### [Your objective]
Will you output all of the data below exactly, omitting the images?

[Version comparison data]
——
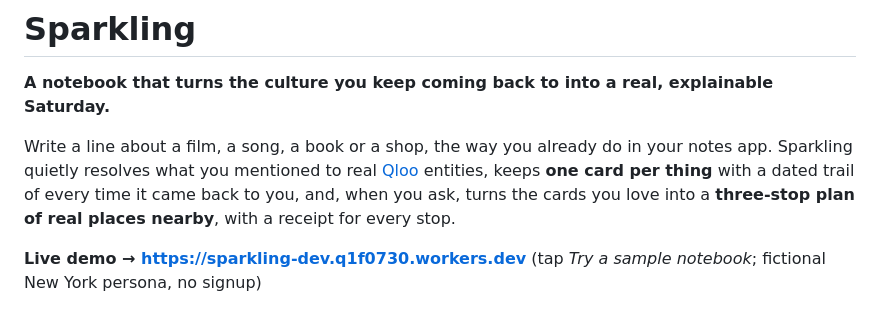
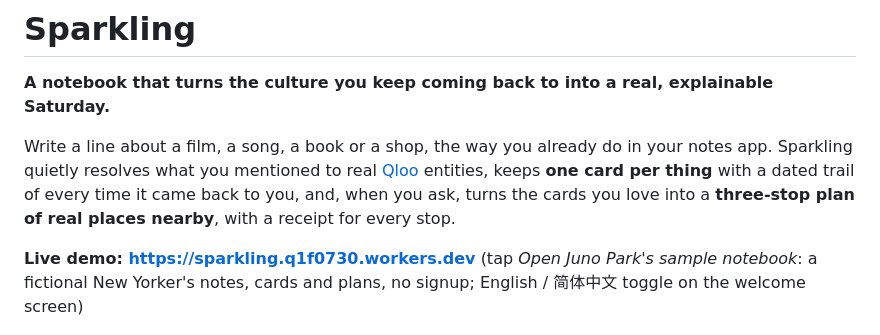
Before and after one commit to q1f0730/sparkling, a Markdown page: README.md, the part around the change. Rendered like a GitHub page.

Commit message:
prod launch: sample-first, zh overview reuse, desktop inspector no pre-session fetch, README live demo -> prod

```diff
--- a/README.md
+++ b/README.md
@@ -4,7 +4,7 @@
 
 Write a line about a film, a song, a book or a shop, the way you already do in your notes app. Sparkling quietly resolves what you mentioned to real [Qloo](https://www.qloo.com/) entities, keeps **one card per thing** with a dated trail of every time it came back to you, and, when you ask, turns the cards you love into a **three-stop plan of real places nearby**, with a receipt for every stop.
 
-**Live demo → https://sparkling-dev.q1f0730.workers.dev** (tap *Try a sample notebook*; fictional New York persona, no signup)
+**Live demo: https://sparkling.q1f0730.workers.dev** (tap *Open Juno Park's sample notebook*: a fictional New Yorker's notes, cards and plans, no signup; English / 简体中文 toggle on the welcome screen)
 
 ![Notes, Cards, a three-stop plan and the "Why this stop?" sheet](docs/img/hero.jpg)
 
```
——
### [Output]
Before and after one commit to q1f0730/sparkling, a Markdown page: README.md, the part around the change. Rendered like a GitHub page.

Commit message:
prod launch: sample-first, zh overview reuse, desktop inspector no pre-session fetch, README live demo -> prod

```diff
--- a/README.md
+++ b/README.md
@@ -4,7 +4,7 @@
 
 Write a line about a film, a song, a book or a shop, the way you already do in your notes app. Sparkling quietly resolves what you mentioned to real [Qloo](https://www.qloo.com/) entities, keeps **one card per thing** with a dated trail of every time it came back to you, and, when you ask, turns the cards you love into a **three-stop plan of real places nearby**, with a receipt for every stop.
 
-**Live demo → https://sparkling-dev.q1f0730.workers.dev** (tap *Try a sample notebook*; fictional New York persona, no signup)
+**Live demo: https://sparkling.q1f0730.workers.dev** (tap *Open Juno Park's sample notebook*: a fictional New Yorker's notes, cards and plans, no signup; English / 简体中文 toggle on the welcome screen)
 
 ![Notes, Cards, a three-stop plan and the "Why this stop?" sheet](docs/img/hero.jpg)
 
```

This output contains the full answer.